[EXERCISE OBJECTIVE]
Work out how many lines in the entries below include the word "width", and give only that figure.

[Web document revisions]
□ □ □ □ □
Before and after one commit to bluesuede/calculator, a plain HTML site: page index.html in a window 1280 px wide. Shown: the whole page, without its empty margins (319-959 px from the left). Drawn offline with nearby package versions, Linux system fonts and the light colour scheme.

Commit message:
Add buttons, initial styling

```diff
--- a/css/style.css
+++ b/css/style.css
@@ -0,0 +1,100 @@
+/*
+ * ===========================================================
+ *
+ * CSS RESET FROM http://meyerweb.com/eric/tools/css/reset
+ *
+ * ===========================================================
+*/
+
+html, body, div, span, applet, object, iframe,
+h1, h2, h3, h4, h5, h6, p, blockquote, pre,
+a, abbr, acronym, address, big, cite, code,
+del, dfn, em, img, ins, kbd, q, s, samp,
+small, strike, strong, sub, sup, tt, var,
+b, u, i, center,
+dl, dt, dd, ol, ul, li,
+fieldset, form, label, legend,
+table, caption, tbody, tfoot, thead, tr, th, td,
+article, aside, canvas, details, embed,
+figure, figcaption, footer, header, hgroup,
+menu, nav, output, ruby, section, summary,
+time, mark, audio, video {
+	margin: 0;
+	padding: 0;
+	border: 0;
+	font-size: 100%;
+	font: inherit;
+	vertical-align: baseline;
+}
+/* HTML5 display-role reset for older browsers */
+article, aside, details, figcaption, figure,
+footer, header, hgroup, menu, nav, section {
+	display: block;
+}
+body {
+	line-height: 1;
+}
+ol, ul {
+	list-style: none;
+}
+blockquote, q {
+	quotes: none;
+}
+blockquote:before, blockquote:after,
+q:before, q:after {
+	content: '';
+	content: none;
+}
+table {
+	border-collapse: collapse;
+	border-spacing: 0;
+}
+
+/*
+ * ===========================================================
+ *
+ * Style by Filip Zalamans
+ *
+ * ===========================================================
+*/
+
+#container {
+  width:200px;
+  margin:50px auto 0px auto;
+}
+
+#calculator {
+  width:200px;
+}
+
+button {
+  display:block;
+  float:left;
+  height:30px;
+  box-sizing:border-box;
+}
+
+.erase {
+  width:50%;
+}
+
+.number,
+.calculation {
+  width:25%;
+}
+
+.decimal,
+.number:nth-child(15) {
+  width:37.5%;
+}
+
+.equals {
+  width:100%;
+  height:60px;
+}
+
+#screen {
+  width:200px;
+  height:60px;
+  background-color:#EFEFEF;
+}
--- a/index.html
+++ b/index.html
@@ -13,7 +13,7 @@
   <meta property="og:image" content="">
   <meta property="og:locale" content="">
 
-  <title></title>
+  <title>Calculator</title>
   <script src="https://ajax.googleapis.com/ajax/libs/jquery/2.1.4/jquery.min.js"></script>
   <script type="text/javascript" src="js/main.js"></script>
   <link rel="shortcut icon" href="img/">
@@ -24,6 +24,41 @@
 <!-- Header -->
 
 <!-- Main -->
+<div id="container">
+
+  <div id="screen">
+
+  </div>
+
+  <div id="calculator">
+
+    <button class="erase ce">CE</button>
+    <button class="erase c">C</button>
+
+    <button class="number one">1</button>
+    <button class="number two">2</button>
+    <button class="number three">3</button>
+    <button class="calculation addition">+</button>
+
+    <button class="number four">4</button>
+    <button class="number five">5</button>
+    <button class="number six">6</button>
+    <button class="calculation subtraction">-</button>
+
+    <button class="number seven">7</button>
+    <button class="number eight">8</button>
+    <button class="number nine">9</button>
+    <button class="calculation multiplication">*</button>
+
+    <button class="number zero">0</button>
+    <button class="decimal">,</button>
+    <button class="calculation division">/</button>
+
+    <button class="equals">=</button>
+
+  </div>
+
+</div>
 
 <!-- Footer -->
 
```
□ □ □ □ □
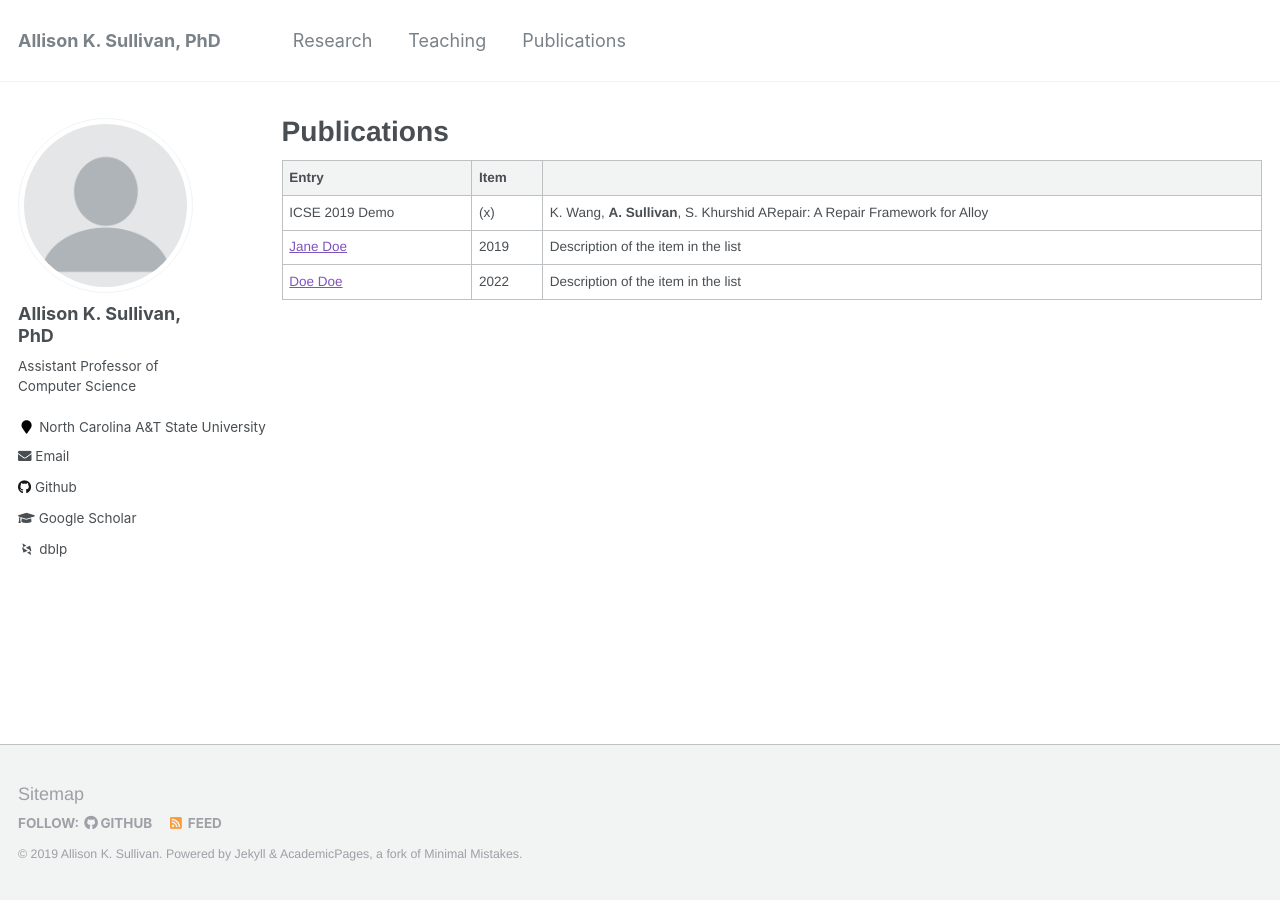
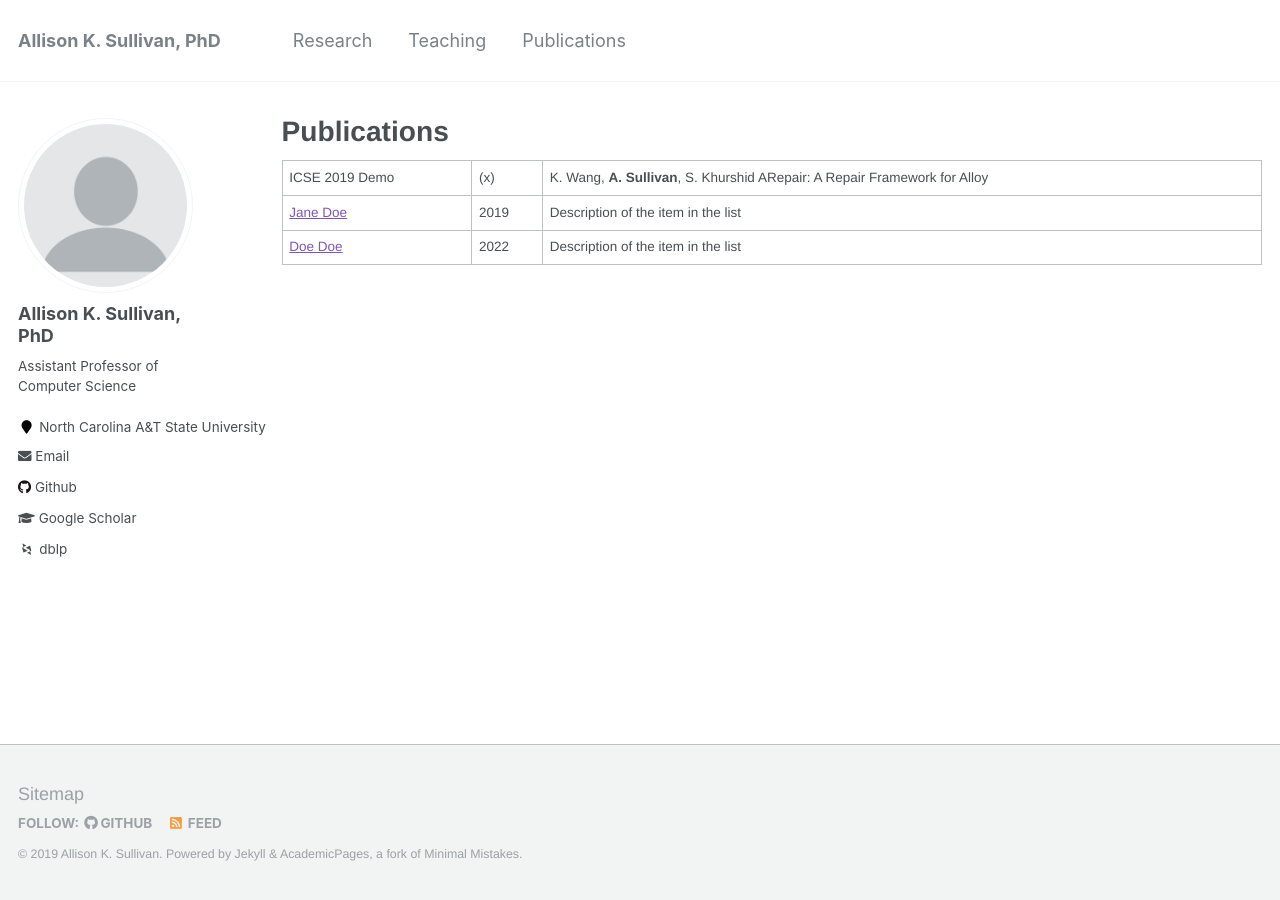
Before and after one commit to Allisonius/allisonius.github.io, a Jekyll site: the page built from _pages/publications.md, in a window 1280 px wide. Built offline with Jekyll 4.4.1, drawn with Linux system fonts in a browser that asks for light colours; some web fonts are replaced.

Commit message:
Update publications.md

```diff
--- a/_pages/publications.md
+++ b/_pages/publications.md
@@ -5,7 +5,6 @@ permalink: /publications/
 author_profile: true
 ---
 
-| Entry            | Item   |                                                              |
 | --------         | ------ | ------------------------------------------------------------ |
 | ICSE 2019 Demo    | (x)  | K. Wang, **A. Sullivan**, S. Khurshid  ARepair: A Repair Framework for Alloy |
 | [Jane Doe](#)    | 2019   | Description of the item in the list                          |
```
□ □ □ □ □
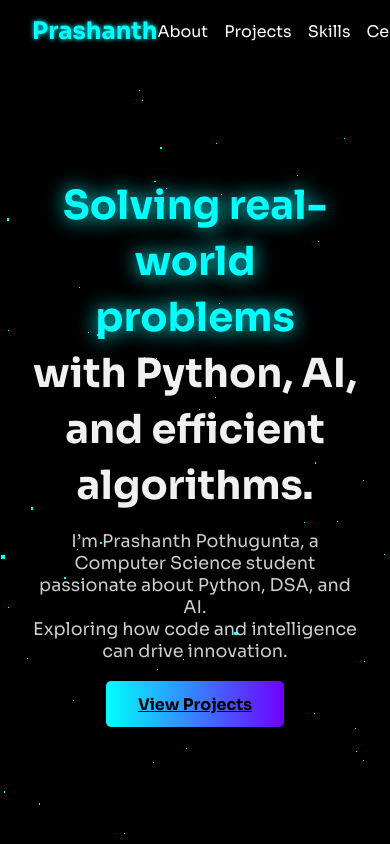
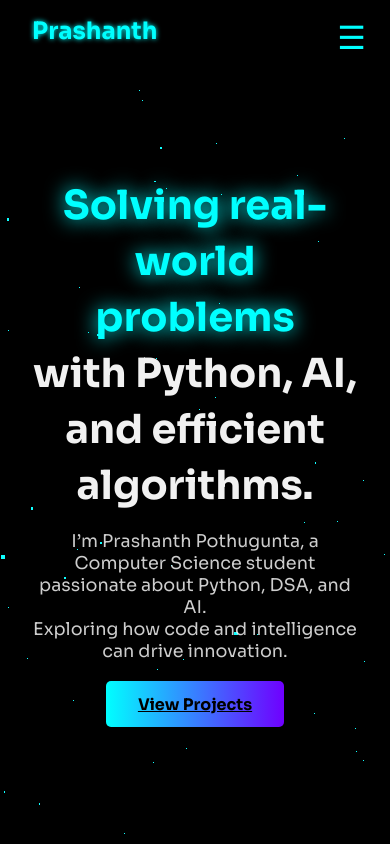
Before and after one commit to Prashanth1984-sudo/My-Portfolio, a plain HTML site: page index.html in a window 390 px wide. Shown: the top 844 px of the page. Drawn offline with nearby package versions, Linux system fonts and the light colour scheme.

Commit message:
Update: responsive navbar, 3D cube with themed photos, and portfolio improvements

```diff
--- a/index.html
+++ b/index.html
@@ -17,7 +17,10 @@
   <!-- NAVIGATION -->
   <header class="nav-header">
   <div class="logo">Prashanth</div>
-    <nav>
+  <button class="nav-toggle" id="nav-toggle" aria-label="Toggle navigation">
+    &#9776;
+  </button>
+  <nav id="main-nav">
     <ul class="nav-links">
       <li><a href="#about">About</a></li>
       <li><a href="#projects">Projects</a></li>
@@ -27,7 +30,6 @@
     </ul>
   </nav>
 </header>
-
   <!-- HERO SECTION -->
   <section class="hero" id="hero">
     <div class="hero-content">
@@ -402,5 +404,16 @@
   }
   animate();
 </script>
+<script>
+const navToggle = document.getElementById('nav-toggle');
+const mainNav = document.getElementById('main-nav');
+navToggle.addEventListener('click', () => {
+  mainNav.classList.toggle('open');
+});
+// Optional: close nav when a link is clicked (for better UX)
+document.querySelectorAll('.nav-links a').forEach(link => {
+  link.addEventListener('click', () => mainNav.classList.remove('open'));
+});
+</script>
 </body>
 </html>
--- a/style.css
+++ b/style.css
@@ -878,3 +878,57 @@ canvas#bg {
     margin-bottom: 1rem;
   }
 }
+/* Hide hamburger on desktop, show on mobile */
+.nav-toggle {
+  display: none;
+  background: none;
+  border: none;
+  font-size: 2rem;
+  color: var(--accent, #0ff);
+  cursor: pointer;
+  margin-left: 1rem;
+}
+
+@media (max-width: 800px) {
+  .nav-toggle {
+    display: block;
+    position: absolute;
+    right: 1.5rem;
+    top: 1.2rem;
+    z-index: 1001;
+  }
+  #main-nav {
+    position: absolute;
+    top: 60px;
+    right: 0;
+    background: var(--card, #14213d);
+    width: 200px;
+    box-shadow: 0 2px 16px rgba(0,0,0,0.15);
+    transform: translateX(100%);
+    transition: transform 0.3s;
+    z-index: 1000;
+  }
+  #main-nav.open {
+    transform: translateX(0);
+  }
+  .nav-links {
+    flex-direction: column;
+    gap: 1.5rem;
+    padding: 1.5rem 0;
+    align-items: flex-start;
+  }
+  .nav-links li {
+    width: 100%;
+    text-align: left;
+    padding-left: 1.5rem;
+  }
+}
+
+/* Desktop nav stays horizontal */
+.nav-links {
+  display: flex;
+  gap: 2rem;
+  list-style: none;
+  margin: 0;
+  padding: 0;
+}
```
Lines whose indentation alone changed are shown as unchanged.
□ □ □ □ □
[RESULT OF THE TASK]
10